The Digital Index of Middle English Verse
If thou wise be will / Six keep thou which I thee ken
Six rules against the sins of the tongue — one quatrain translating two
Latin hexameters inserted in two MSS of the Book of Vices and Virtues, and also occuring
Title(s): Book of Vices and Virtues
Subjects: tongue, destructive power of; advice, moral; translations
1.Source: London, British Library Addit. 17013
, f. 17vb
Ȝif þou wis be wil
sixe kepe þou whilke I þe
What þou seist whom til
of whom how whi where
Note: Written as prose
Francis, Winthrop Nelson,
The Book of Vices and Virtues: A Fourteenth-Century English Translation
of the Somme le Roi of Lorens d’Orleans.
o.s. 217 (1942); repr. 1987: lxii, 54.
2.Source: Oxford, Merton College Lat. 248
, f. 167ra
If yow wise worze wille
þi sex kepen wylke I þe ken
yow says and womme tys
of womme to womme ow and wen
Note: Occurs separately.
“Unrecorded Middle-English Verses.”
92 (1974): 55-78: 64.
3.Source: Edinburgh, National Library of Scotland, Advocates’ 18.7.21
, f. 151va

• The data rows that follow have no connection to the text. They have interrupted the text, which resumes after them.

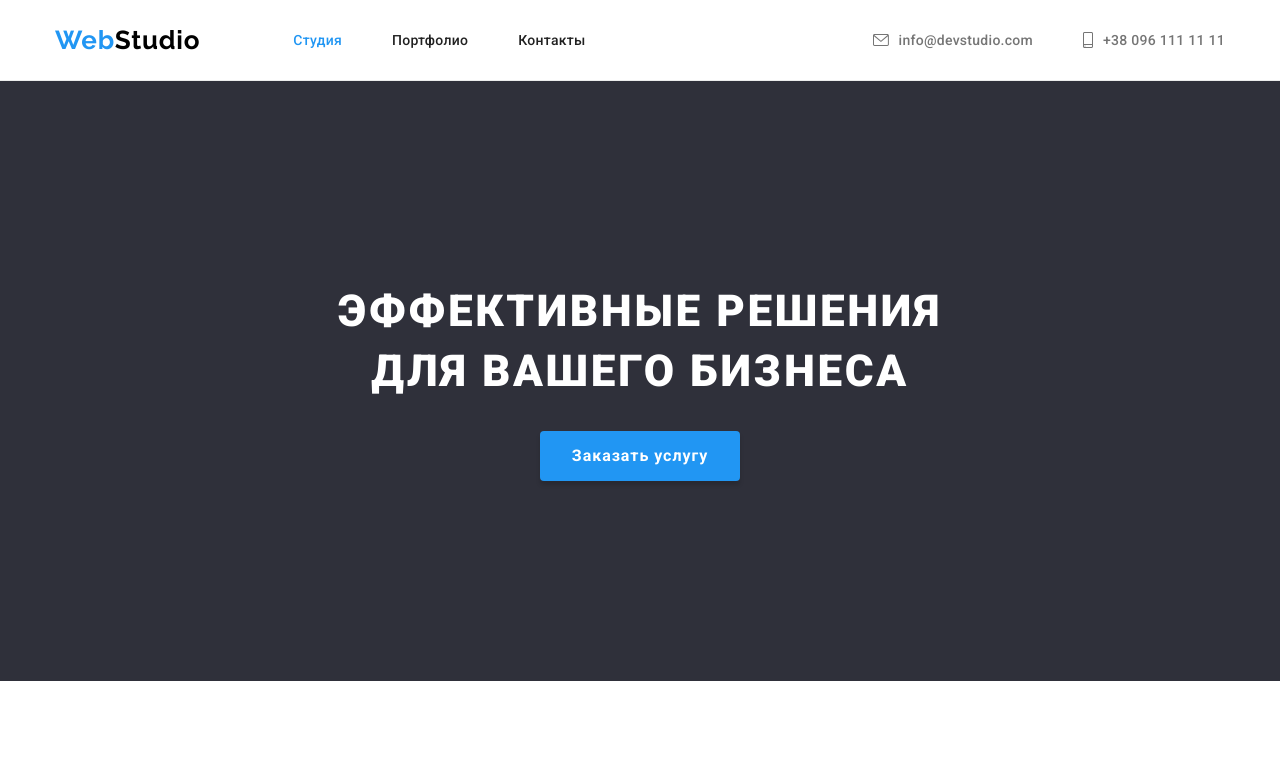
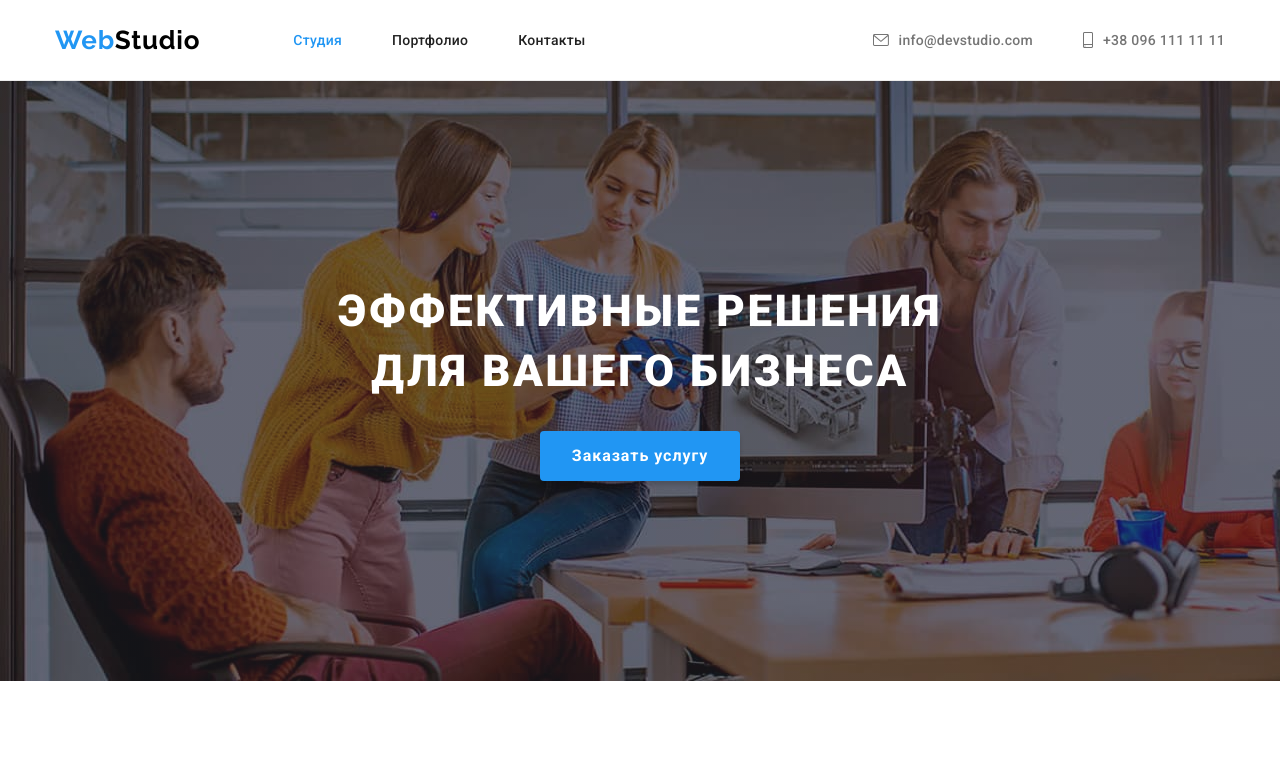
Before and after one commit to Kretsul-Vitaliy/goit-markup-hw-04, a plain HTML site: page index.html in a window 1280 px wide. Shown: the top 772 px of the page. Drawn offline with nearby package versions, Linux system fonts and the light colour scheme.

Commit message:
add header

```diff
--- a/css/style.css
+++ b/css/style.css
@@ -33,6 +33,11 @@ p {
   text-align: center;
   max-width: 1600px;
   margin: 0 auto;
+  background-image: linear-gradient(
+      rgba(47, 48, 58, 0.4),
+      rgba(47, 48, 58, 0.4)
+    ),
+    url(../images/header-background.jpg);
 }
 .container {
   width: 1200px;
```
Also changed, not shown: images/header-background.jpg (added).
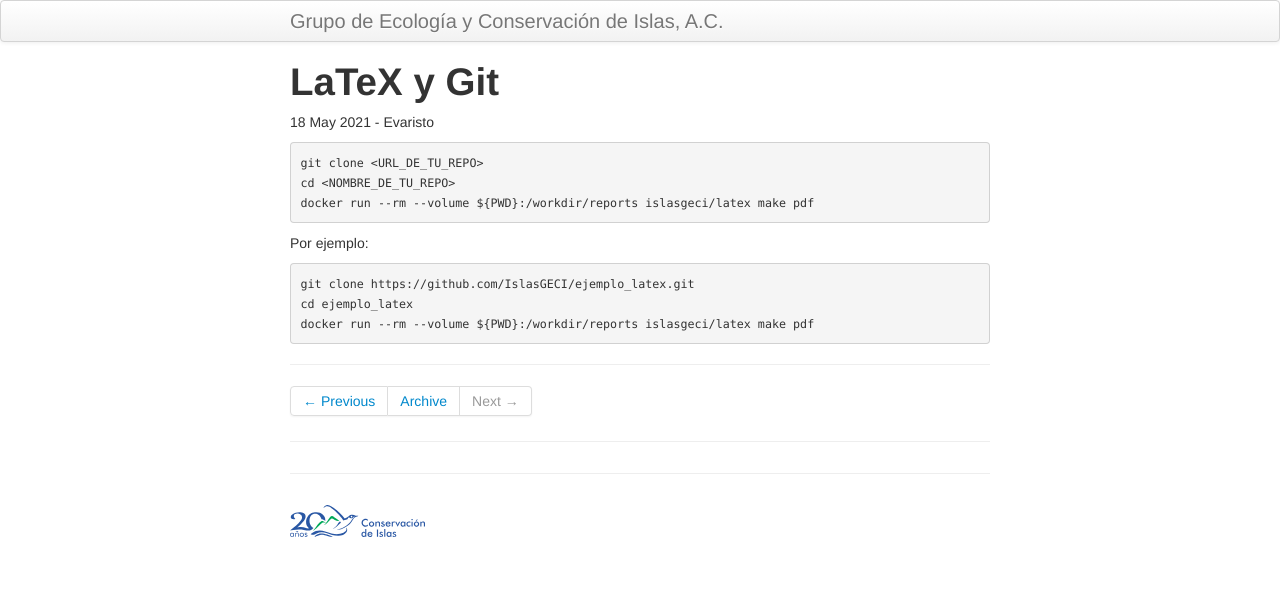
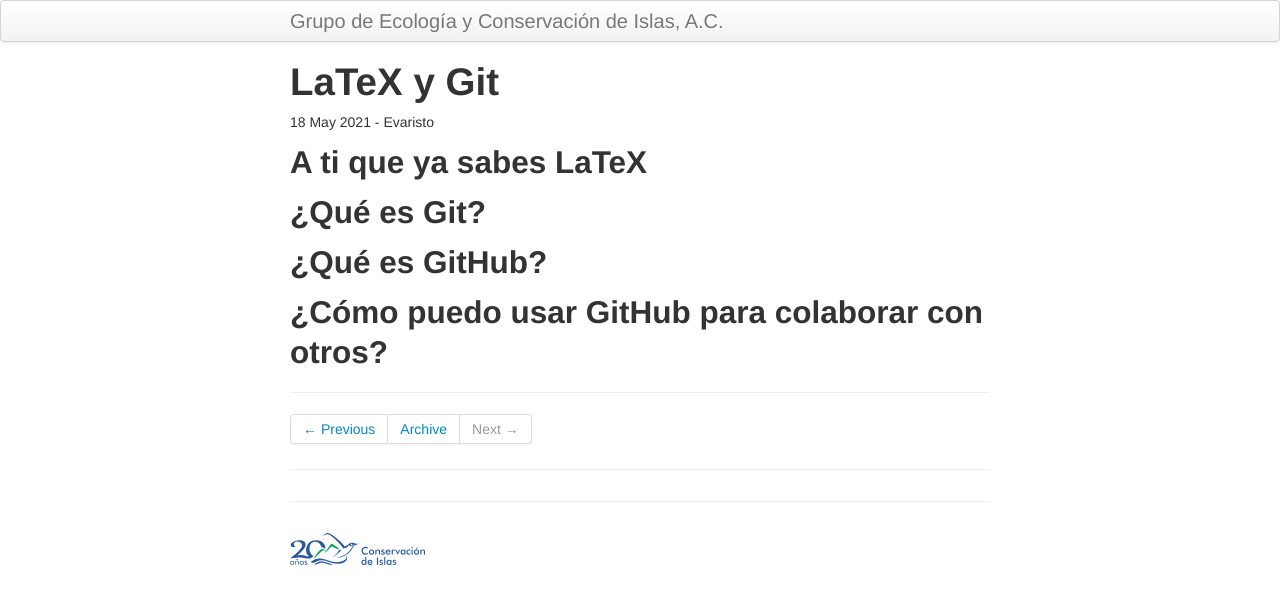
Before and after one commit to LizethMReyes/islasgeci.github.io, a Jekyll site: the page built from _posts/2021-05-18-latex_git.md, in a window 1280 px wide. Shown: the top 604 px of the page. Built offline with Jekyll 4.4.1, drawn with Linux system fonts in a browser that asks for light colours.

````diff
--- a/_posts/2021-05-18-latex_git.md
+++ b/_posts/2021-05-18-latex_git.md
@@ -5,16 +5,10 @@
 tags: dataops
 ---
 
-```
-git clone <URL_DE_TU_REPO>
-cd <NOMBRE_DE_TU_REPO>
-docker run --rm --volume ${PWD}:/workdir/reports islasgeci/latex make pdf
-```
+## A ti que ya sabes LaTeX
 
-Por ejemplo:
+## ¿Qué es Git?
 
-```
-git clone https://github.com/IslasGECI/ejemplo_latex.git
-cd ejemplo_latex
-docker run --rm --volume ${PWD}:/workdir/reports islasgeci/latex make pdf
-```
+## ¿Qué es GitHub?
+
+## ¿Cómo puedo usar GitHub para colaborar con otros?
````
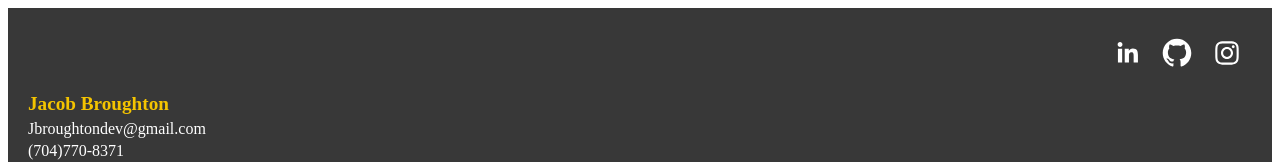
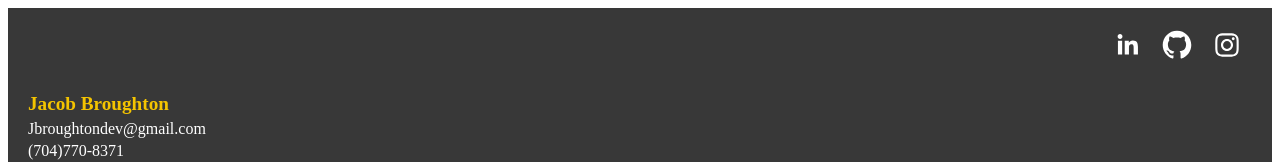
Before and after one commit to jlbroughton88/Portfolio-Next, a Next.js app: page /comps/footer in a window 1280 px wide. Shown: the top 162 px of the page. Built offline with nearby package versions, Linux system fonts and the light colour scheme.

Commit message:
fixed svg issue

```diff
--- a/pages/comps/icons/downArrow.js
+++ b/pages/comps/icons/downArrow.js
@@ -10,7 +10,7 @@ const DownArrow = () => {
         display: "inline-block"
     }
     return (
-        <svg  height="100%" version="1.1" xmlns="http://www.w3.org/2000/svg" style={style1}>
+        <svg  className="downArrow" height="100%" version="1.1" xmlns="http://www.w3.org/2000/svg" style={style1}>
             <path d="M1.789,8.48c-0.099,-0.083 -0.226,-0.123 -0.355,-0.112c-0.128,0.011 -0.247,0.073 -0.329,0.172c-0.098,0.117 -0.207,0.247 -0.306,0.365c-0.086,0.103 -0.128,0.236 -0.116,0.37c0.011,0.135 0.076,0.259 0.179,0.345c1.732,1.45 8.748,7.327 11.063,9.266c0.197,0.166 0.453,0.246 0.709,0.223c0.257,-0.022 0.494,-0.146 0.66,-0.344c0.175,-0.209 0.319,-0.381 0.319,-0.381c0,0 -9.778,-8.191 -11.824,-9.904Z" />
             {/* <path d="M13.234,6.373c0,-0.269 -0.218,-0.486 -0.486,-0.486c-0.153,0 -0.321,0 -0.476,0c-0.134,0 -0.263,0.053 -0.359,0.149c-0.095,0.095 -0.148,0.224 -0.148,0.359c0,1.644 0,6.828 0,8.758c0,0.406 0.329,0.734 0.734,0.734c0,0 0.001,0 0.001,0c0.195,0 0.382,-0.077 0.519,-0.215c0.138,-0.137 0.215,-0.324 0.215,-0.519c0,-1.939 0,-7.16 0,-8.78Z" />
             <path d="M15.473,9.891c0,-0.129 -0.051,-0.253 -0.143,-0.344c-0.091,-0.091 -0.214,-0.142 -0.343,-0.142c-0.153,0 -0.322,0 -0.476,0c-0.134,0 -0.264,0.053 -0.359,0.148c-0.095,0.096 -0.149,0.225 -0.149,0.359c0,0.89 0.001,2.731 0.001,3.759c0,0.194 0.077,0.381 0.215,0.519c0.137,0.137 0.324,0.215 0.519,0.215c0,0 0.001,0 0.001,0c0.195,0 0.381,-0.078 0.519,-0.215c0.138,-0.138 0.215,-0.325 0.215,-0.519c0,-1.037 0,-2.9 0,-3.78Z" />
--- a/public/css/footer.scss
+++ b/public/css/footer.scss
@@ -37,7 +37,7 @@ p{ margin: 0; font-family: "Open Sans Bold"};
         justify-content: flex-end;
         height: 40%;
         width: 100%;
-        padding-top: 20px;
+        padding-top: 12px;
 
         .subTopDiv{
             display: flex;
--- a/public/css/index.scss
+++ b/public/css/index.scss
@@ -128,13 +128,11 @@ h1, h2, h3, h4, h5, h6, p, li {
     color: #ffffff;
 }
 
-
-
 strong{
     font-weight: 800;
 }
 
-svg{
+.downArrow{
     position: absolute;
     display: inline-block;
     align-self: center;
```
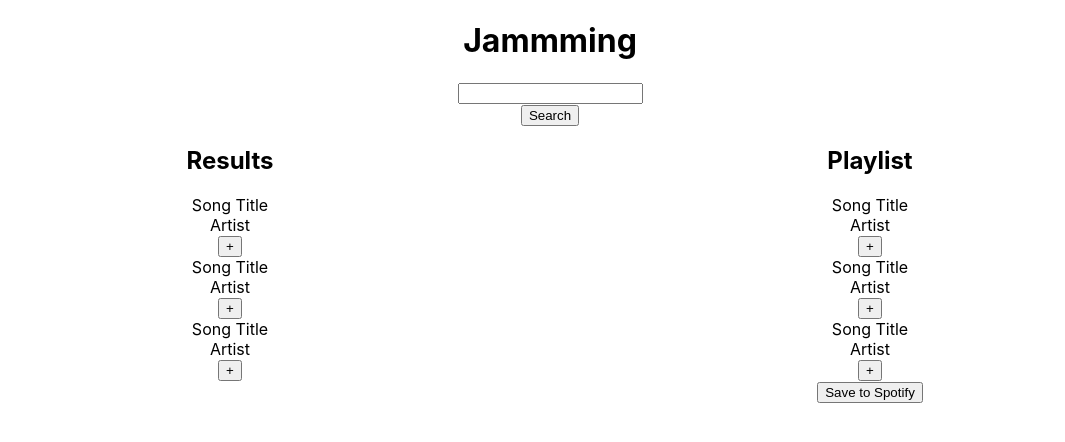
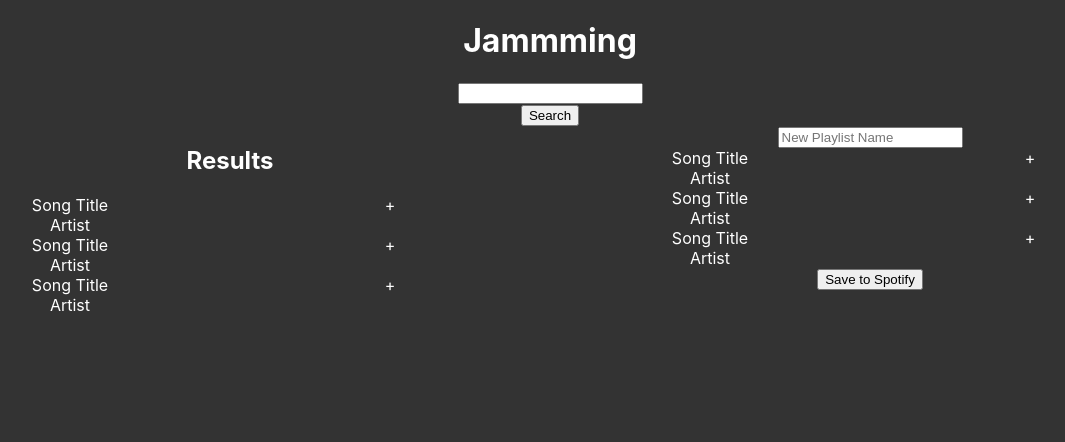
Before and after one commit to gracekishino/jammming, a React (Create React App) app: page / in a window 1280 px wide. Shown: the top 442 px of the page, without its empty margins (90-1155 px from the left). Built offline with nearby package versions, Linux system fonts and the light colour scheme.

Commit message:
Improve layout

```diff
--- a/src/components/Playlist.js
+++ b/src/components/Playlist.js
@@ -3,11 +3,11 @@ import Tracklist from './Tracklist';
 
 function Playlist() {
     return (
-        <div>
-            <h2>Playlist</h2>
+        <form>
+            <input type="text" placeholder='New Playlist Name' />
             <Tracklist />
             <button>Save to Spotify</button>
-        </div>
+        </form>
     );
 };
 
--- a/src/components/Track.js
+++ b/src/components/Track.js
@@ -1,9 +1,11 @@
 function Track() {
     return (
-            <div>
-            <div>Song Title</div>
-            <div>Artist</div>
-            <button>+</button>
+        <div className="row">
+            <div className="column">
+                <div>Song Title</div>
+                <div>Artist</div>
+            </div>
+            <div className="column"><a>+</a></div>
         </div>
     );
 };
--- a/src/components/Tracklist.js
+++ b/src/components/Tracklist.js
@@ -2,11 +2,11 @@ import Track from './Track';
 
 function Tracklist() {
     return (
-        <div>
+        <>
             <Track />
             <Track />
             <Track />
-        </div>
+        </>
     );
 };
 
--- a/src/styles/App.css
+++ b/src/styles/App.css
@@ -1,3 +1,8 @@
+html {
+  background-color: #333;
+  color: #fff;
+}
+
 .App {
   text-align: center;
 }
```
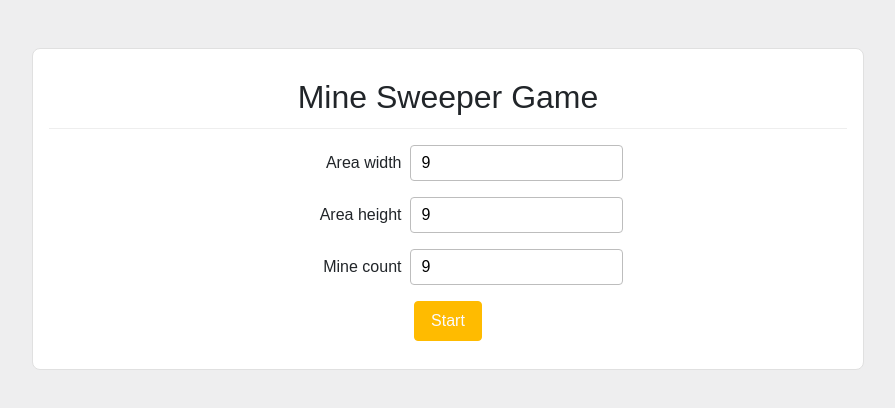
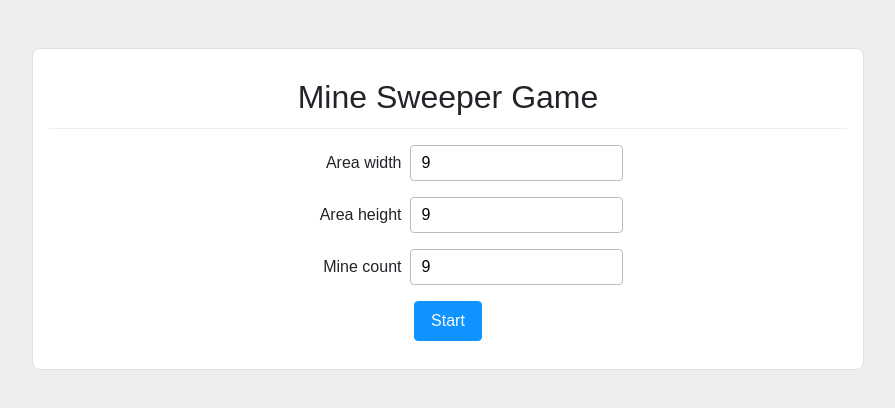
Before and after one commit to abomb4/MineSweeper2, a React (Create React App) app: page / in a window 1280 px wide. Shown: the top 408 px of the page, without its empty margins (192-1087 px from the left). Built offline with nearby package versions, Linux system fonts and the light colour scheme.

Commit message:
Button in main menu should be 'primary' type

```diff
--- a/src/component/routes/MineSweeper2.tsx
+++ b/src/component/routes/MineSweeper2.tsx
@@ -88,7 +88,7 @@ class MainMenu extends React.Component<MainMenuProps> {
           <Input label="Mine count" inputProps={{ type: 'number', value: props.gameSettings.mineCount, onChange: this.onMineCountChanged }} />
         </div>
         <div className="ms-main-menu-item start">
-          <Button type="warning" onClick={props.onGameStart}>Start</Button>
+          <Button type="primary" onClick={props.onGameStart}>Start</Button>
         </div>
       </div>
     );
```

ȝif þu wis worþe wel
Þese sex kep wich i þe
Wat þu seyst wam til
Of wam & wy wer an wanne
Note: Occurs separately in John Grimestone’s sermon notebook,
translating Si sapiens fore vis… which precedes it.
Attributed Title: De Sapientia (f. 151va)
A Descriptive Index of the English Lyrics in John of Grimestone’s
Medium Ævum Monographs
n.s. 2. Oxford, 1973: 61.